**Problem details:**
Filter this material down to the lines that contain the string "button", and return those lines.

**Information given:**

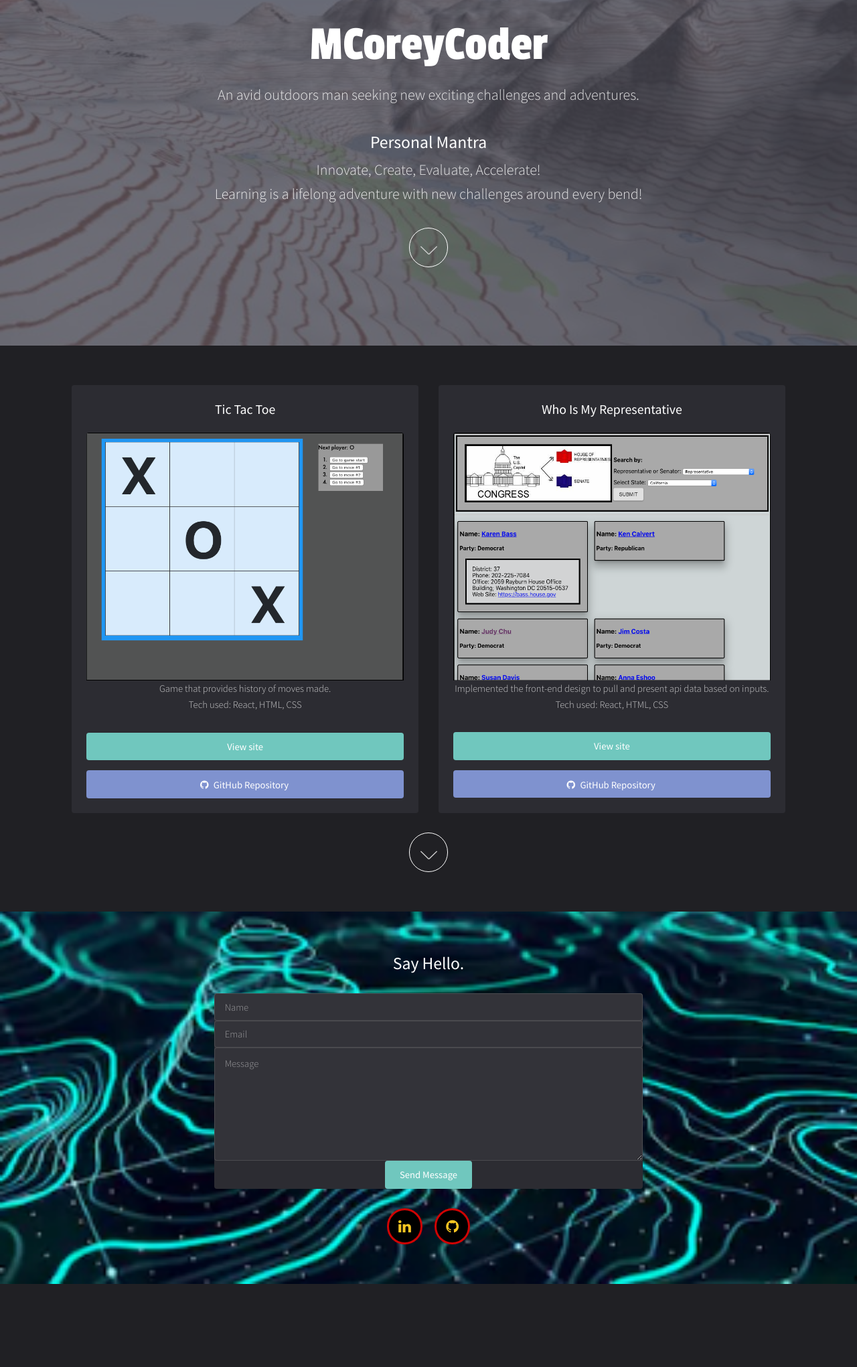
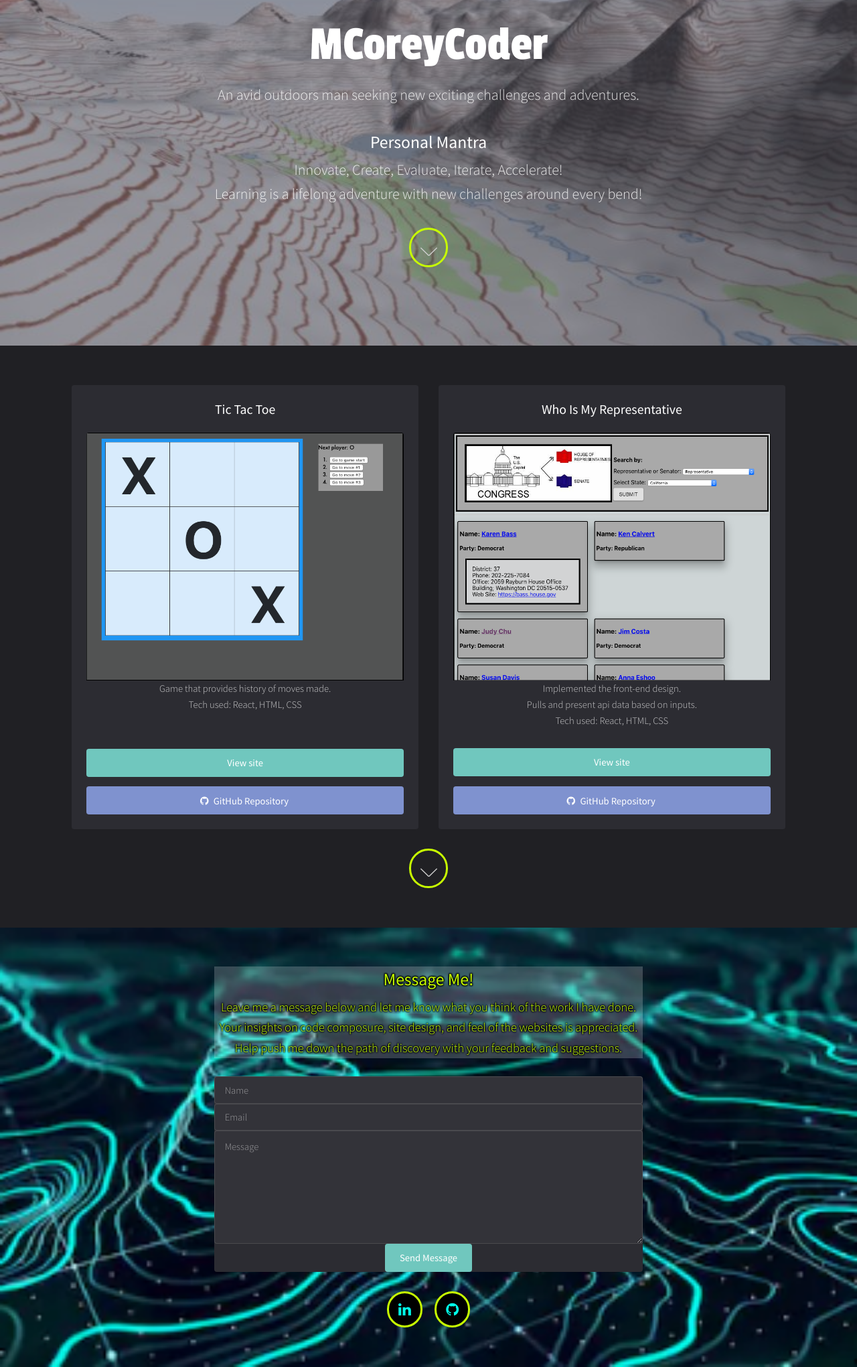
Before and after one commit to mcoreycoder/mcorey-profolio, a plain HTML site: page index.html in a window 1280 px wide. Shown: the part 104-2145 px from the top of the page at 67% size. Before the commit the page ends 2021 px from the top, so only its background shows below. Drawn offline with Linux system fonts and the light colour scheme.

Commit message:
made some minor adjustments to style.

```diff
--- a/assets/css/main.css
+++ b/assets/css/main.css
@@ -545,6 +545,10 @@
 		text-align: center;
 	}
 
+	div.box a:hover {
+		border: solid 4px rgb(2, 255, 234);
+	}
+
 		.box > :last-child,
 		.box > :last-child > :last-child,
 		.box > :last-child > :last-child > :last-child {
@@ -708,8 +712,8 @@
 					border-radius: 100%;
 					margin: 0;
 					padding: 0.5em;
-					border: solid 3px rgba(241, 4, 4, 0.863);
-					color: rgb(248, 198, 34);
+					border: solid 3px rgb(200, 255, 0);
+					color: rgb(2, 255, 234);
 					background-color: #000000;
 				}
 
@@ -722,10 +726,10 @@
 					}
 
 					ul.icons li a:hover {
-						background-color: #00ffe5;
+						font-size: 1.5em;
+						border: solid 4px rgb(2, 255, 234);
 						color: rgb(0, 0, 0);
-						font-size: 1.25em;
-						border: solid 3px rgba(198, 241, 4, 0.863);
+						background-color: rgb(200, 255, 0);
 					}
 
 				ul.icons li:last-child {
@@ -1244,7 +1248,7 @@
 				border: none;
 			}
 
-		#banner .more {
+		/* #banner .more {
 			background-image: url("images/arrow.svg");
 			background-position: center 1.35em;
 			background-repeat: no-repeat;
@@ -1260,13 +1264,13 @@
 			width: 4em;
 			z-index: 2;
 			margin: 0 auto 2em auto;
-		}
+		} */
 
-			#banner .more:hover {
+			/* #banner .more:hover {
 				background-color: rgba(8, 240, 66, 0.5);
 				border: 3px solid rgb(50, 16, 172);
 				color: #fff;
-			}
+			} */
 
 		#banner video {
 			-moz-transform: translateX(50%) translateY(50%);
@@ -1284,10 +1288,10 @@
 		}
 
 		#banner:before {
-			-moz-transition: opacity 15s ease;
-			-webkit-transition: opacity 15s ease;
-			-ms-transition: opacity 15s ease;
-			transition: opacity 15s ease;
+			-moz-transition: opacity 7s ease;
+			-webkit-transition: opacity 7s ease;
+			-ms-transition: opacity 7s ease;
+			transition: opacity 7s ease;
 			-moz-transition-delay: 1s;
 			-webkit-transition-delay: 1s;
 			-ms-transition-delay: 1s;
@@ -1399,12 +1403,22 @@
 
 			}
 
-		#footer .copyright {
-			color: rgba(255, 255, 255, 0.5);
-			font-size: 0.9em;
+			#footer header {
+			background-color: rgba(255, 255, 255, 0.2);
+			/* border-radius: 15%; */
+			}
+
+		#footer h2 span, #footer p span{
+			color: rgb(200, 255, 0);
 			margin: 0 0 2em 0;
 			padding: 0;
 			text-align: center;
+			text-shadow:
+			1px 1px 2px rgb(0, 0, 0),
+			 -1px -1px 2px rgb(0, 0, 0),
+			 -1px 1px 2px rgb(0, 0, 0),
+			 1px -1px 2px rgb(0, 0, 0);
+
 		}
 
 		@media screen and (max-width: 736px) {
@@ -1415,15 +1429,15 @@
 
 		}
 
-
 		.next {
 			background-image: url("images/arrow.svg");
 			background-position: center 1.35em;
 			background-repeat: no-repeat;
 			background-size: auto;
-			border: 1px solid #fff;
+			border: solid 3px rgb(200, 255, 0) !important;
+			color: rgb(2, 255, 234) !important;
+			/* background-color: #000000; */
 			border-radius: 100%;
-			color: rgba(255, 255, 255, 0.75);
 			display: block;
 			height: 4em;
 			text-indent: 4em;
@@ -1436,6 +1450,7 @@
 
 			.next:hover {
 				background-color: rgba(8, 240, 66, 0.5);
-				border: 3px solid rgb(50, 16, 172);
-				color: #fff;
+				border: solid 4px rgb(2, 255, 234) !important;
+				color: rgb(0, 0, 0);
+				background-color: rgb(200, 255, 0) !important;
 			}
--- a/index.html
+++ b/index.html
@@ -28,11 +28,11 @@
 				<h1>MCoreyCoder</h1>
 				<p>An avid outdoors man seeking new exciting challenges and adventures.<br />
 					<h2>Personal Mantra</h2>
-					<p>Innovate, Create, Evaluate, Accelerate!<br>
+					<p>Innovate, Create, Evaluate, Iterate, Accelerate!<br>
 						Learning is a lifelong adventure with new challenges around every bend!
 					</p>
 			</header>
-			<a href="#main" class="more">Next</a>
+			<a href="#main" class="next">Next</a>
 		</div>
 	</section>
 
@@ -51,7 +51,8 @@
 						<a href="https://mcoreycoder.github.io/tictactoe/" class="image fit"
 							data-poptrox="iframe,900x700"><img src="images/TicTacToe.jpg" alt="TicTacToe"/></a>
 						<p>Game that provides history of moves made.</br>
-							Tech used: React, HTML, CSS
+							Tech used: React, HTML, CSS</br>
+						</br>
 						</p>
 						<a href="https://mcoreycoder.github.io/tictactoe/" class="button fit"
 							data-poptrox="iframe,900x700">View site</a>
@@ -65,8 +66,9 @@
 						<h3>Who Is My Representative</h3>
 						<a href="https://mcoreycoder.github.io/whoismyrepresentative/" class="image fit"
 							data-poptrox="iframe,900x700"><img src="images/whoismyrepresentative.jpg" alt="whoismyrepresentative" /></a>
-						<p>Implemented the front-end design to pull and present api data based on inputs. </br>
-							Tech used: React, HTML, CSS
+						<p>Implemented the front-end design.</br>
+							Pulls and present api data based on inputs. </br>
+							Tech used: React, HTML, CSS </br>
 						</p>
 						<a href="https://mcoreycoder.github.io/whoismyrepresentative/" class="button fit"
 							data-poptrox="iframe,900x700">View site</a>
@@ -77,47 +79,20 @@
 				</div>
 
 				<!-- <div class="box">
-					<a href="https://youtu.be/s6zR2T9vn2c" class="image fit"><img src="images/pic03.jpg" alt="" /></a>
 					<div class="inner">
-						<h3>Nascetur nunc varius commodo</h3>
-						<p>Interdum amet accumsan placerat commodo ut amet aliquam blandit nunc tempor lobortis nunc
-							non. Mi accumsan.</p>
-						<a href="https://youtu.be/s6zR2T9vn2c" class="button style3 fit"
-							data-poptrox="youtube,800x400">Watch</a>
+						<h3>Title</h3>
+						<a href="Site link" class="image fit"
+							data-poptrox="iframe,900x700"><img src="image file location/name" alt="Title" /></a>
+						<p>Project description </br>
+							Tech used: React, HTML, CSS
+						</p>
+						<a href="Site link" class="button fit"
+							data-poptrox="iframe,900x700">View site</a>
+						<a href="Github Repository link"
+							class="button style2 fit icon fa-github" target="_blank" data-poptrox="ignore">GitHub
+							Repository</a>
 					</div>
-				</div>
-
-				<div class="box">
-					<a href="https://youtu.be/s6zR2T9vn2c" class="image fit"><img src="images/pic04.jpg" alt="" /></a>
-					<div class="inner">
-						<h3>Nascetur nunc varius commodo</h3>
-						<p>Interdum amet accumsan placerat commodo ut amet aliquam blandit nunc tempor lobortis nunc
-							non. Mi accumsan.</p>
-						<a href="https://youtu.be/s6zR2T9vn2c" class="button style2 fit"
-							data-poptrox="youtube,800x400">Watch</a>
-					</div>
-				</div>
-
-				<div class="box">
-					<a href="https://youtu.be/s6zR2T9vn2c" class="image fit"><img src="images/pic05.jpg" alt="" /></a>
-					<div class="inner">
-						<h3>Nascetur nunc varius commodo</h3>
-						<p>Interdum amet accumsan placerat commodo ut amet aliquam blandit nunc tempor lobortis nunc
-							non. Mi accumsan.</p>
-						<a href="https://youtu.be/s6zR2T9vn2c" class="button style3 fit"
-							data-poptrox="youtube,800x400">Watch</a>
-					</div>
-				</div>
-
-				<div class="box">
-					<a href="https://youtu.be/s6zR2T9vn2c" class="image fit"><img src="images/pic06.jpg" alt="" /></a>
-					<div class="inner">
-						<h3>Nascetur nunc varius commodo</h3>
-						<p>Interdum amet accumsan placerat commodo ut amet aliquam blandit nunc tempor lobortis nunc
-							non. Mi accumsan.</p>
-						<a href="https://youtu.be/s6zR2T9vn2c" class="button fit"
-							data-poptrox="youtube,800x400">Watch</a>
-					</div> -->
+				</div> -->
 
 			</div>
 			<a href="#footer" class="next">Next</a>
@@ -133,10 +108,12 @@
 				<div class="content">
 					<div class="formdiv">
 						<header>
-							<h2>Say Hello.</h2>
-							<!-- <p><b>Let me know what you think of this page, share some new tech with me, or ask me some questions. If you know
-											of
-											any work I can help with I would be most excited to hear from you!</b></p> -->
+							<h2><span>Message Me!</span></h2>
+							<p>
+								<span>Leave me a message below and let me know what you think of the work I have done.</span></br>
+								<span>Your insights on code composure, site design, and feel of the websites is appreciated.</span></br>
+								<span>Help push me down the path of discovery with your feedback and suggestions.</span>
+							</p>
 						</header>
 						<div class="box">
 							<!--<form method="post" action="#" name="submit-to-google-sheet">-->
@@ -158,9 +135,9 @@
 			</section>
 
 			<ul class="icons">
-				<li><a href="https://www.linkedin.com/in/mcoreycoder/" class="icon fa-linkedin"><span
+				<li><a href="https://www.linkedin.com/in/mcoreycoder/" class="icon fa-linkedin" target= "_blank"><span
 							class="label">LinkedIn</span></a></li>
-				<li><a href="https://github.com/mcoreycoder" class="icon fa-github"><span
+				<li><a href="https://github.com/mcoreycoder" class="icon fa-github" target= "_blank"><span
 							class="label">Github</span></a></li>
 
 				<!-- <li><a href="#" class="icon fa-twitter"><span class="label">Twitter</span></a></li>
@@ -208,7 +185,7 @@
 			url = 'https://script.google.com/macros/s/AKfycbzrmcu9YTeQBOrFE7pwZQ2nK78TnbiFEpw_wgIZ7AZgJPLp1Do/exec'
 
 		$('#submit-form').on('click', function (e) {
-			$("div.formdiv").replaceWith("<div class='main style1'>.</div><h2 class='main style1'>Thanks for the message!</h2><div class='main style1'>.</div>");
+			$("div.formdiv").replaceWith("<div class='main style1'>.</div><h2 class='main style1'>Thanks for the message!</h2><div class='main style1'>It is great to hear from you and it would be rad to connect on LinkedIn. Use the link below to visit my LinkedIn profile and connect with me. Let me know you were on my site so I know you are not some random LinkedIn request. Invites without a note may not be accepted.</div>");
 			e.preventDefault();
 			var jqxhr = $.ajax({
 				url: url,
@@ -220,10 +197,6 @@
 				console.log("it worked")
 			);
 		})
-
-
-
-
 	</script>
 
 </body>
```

**Answer for this exercise:**
 						<a href="https://mcoreycoder.github.io/tictactoe/" class="button fit"
 						<a href="https://mcoreycoder.github.io/whoismyrepresentative/" class="button fit"
-						<a href="https://youtu.be/s6zR2T9vn2c" class="button style3 fit"
+						<a href="Site link" class="button fit"
+							class="button style2 fit icon fa-github" target="_blank" data-poptrox="ignore">GitHub
-						<a href="https://youtu.be/s6zR2T9vn2c" class="button style2 fit"
-						<a href="https://youtu.be/s6zR2T9vn2c" class="button style3 fit"
-						<a href="https://youtu.be/s6zR2T9vn2c" class="button fit"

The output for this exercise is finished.